#### Data for the task
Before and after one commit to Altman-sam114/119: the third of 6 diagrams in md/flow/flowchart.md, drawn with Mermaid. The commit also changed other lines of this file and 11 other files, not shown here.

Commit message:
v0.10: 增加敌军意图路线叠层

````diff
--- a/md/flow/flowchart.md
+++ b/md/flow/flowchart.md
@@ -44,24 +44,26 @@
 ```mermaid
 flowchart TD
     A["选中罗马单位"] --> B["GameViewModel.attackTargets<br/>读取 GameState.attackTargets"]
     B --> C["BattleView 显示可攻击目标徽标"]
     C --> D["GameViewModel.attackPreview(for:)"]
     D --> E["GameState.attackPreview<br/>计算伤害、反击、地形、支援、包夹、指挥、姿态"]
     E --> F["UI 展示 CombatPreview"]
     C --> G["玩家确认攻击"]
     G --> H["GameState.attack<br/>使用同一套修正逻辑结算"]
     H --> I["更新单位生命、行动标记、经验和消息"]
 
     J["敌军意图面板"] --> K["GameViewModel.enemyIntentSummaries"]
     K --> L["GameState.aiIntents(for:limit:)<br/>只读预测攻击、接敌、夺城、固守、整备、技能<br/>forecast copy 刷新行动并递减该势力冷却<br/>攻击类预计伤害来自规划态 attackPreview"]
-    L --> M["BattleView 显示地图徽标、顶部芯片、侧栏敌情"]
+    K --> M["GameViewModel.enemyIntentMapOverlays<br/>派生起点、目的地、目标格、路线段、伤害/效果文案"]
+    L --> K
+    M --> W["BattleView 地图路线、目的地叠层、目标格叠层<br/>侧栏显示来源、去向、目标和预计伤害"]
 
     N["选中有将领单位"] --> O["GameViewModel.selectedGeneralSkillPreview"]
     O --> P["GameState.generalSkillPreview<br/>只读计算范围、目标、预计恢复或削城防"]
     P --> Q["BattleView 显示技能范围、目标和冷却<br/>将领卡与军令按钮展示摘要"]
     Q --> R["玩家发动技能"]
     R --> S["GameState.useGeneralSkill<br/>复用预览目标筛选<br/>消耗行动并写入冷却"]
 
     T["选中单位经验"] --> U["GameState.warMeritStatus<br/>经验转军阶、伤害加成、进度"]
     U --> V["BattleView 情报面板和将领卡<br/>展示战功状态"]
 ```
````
########
§ About this exercise: Repeat all the material exactly as it stands.

§ Solution below:
Before and after one commit to Altman-sam114/119: the third of 6 diagrams in md/flow/flowchart.md, drawn with Mermaid. The commit also changed other lines of this file and 11 other files, not shown here.

Commit message:
v0.10: 增加敌军意图路线叠层

````diff
--- a/md/flow/flowchart.md
+++ b/md/flow/flowchart.md
@@ -44,24 +44,26 @@
 ```mermaid
 flowchart TD
     A["选中罗马单位"] --> B["GameViewModel.attackTargets<br/>读取 GameState.attackTargets"]
     B --> C["BattleView 显示可攻击目标徽标"]
     C --> D["GameViewModel.attackPreview(for:)"]
     D --> E["GameState.attackPreview<br/>计算伤害、反击、地形、支援、包夹、指挥、姿态"]
     E --> F["UI 展示 CombatPreview"]
     C --> G["玩家确认攻击"]
     G --> H["GameState.attack<br/>使用同一套修正逻辑结算"]
     H --> I["更新单位生命、行动标记、经验和消息"]
 
     J["敌军意图面板"] --> K["GameViewModel.enemyIntentSummaries"]
     K --> L["GameState.aiIntents(for:limit:)<br/>只读预测攻击、接敌、夺城、固守、整备、技能<br/>forecast copy 刷新行动并递减该势力冷却<br/>攻击类预计伤害来自规划态 attackPreview"]
-    L --> M["BattleView 显示地图徽标、顶部芯片、侧栏敌情"]
+    K --> M["GameViewModel.enemyIntentMapOverlays<br/>派生起点、目的地、目标格、路线段、伤害/效果文案"]
+    L --> K
+    M --> W["BattleView 地图路线、目的地叠层、目标格叠层<br/>侧栏显示来源、去向、目标和预计伤害"]
 
     N["选中有将领单位"] --> O["GameViewModel.selectedGeneralSkillPreview"]
     O --> P["GameState.generalSkillPreview<br/>只读计算范围、目标、预计恢复或削城防"]
     P --> Q["BattleView 显示技能范围、目标和冷却<br/>将领卡与军令按钮展示摘要"]
     Q --> R["玩家发动技能"]
     R --> S["GameState.useGeneralSkill<br/>复用预览目标筛选<br/>消耗行动并写入冷却"]
 
     T["选中单位经验"] --> U["GameState.warMeritStatus<br/>经验转军阶、伤害加成、进度"]
     U --> V["BattleView 情报面板和将领卡<br/>展示战功状态"]
 ```
````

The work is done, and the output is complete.